◆ PROBLEM REQUIREMENTS
Select, from the data, each line where "background" occurs.
*** AVAILABLE RECORDS
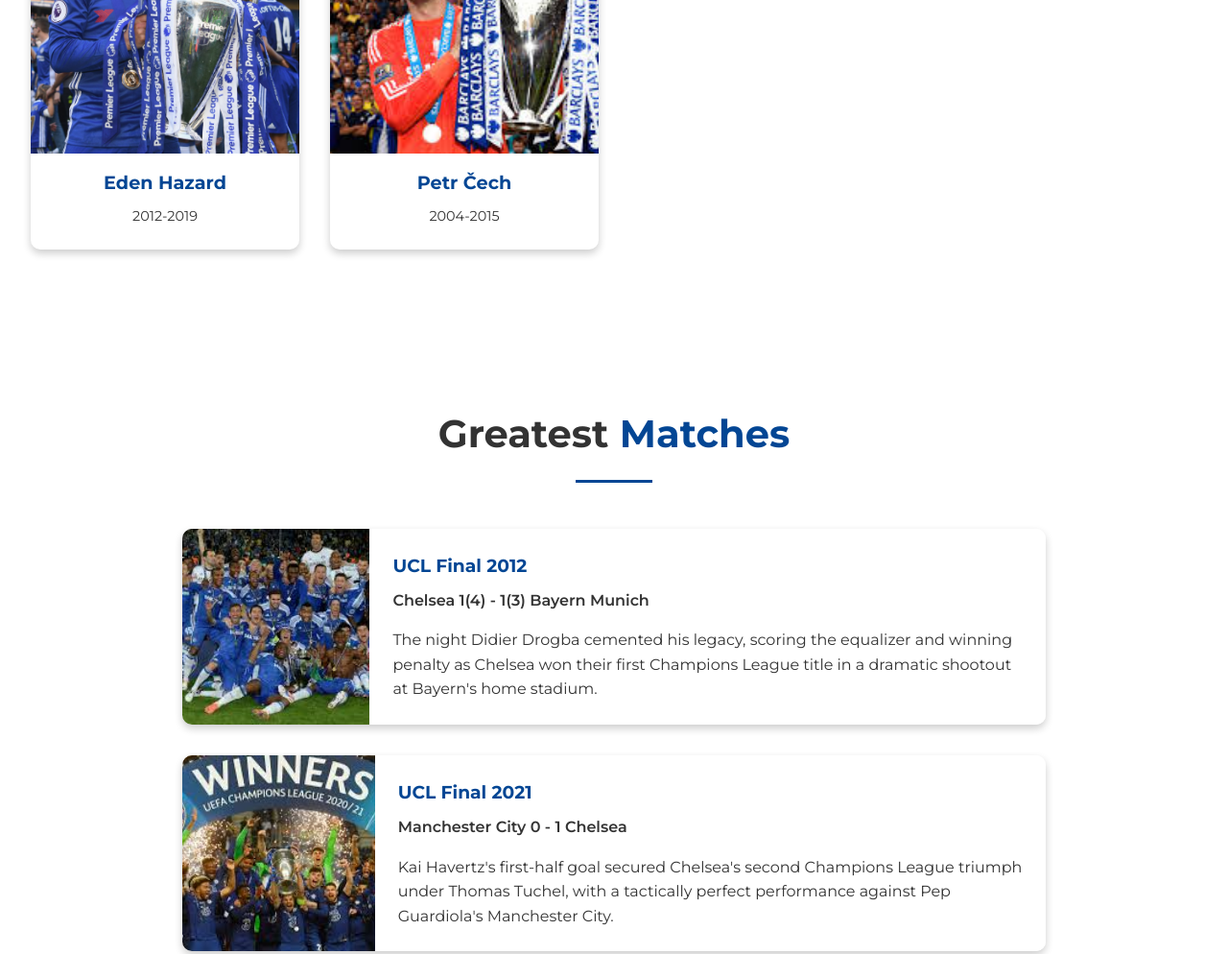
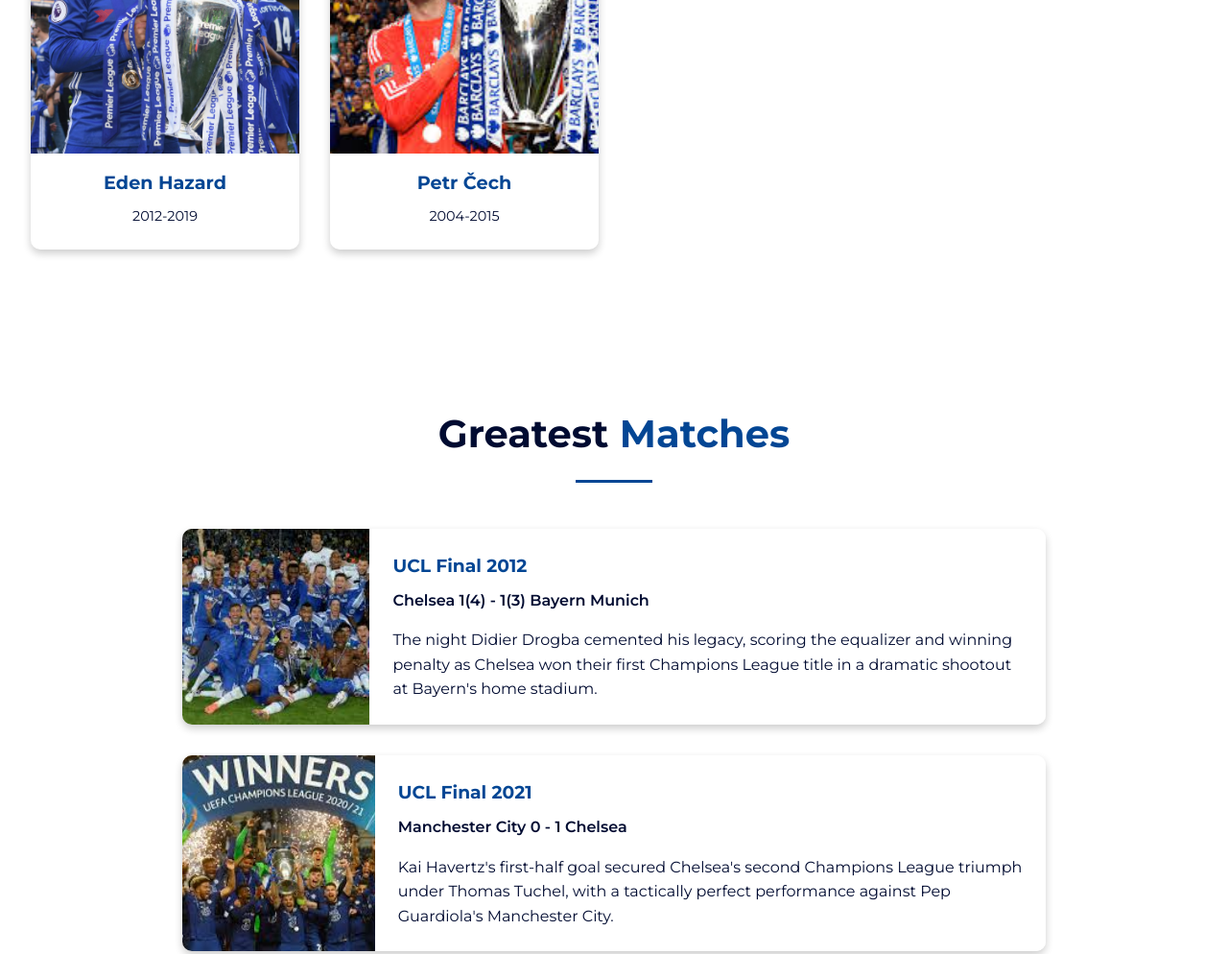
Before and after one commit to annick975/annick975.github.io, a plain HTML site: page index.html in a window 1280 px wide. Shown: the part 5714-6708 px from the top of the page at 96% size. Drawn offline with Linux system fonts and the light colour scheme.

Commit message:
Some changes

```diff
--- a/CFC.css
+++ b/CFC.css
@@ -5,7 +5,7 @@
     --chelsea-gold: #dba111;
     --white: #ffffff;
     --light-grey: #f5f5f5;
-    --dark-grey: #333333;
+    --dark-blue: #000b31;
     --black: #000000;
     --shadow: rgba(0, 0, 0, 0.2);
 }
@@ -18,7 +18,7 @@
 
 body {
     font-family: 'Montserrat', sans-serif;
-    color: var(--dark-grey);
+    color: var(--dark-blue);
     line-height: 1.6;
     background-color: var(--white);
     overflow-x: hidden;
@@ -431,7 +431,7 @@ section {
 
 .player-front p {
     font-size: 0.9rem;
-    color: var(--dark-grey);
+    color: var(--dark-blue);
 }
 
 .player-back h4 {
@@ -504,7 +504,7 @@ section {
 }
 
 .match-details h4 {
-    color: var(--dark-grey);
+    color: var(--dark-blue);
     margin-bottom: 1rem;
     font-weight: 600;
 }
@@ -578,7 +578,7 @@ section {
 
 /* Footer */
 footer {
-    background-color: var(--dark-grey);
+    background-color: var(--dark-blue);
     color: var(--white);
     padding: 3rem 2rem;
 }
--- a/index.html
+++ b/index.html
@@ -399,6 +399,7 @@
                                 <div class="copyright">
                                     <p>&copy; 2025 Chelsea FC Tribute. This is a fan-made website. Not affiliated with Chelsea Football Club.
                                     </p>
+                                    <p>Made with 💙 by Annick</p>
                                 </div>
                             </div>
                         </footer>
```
******
◆ RESPONSE AREA
     background-color: var(--white);
-    background-color: var(--dark-grey);
+    background-color: var(--dark-blue);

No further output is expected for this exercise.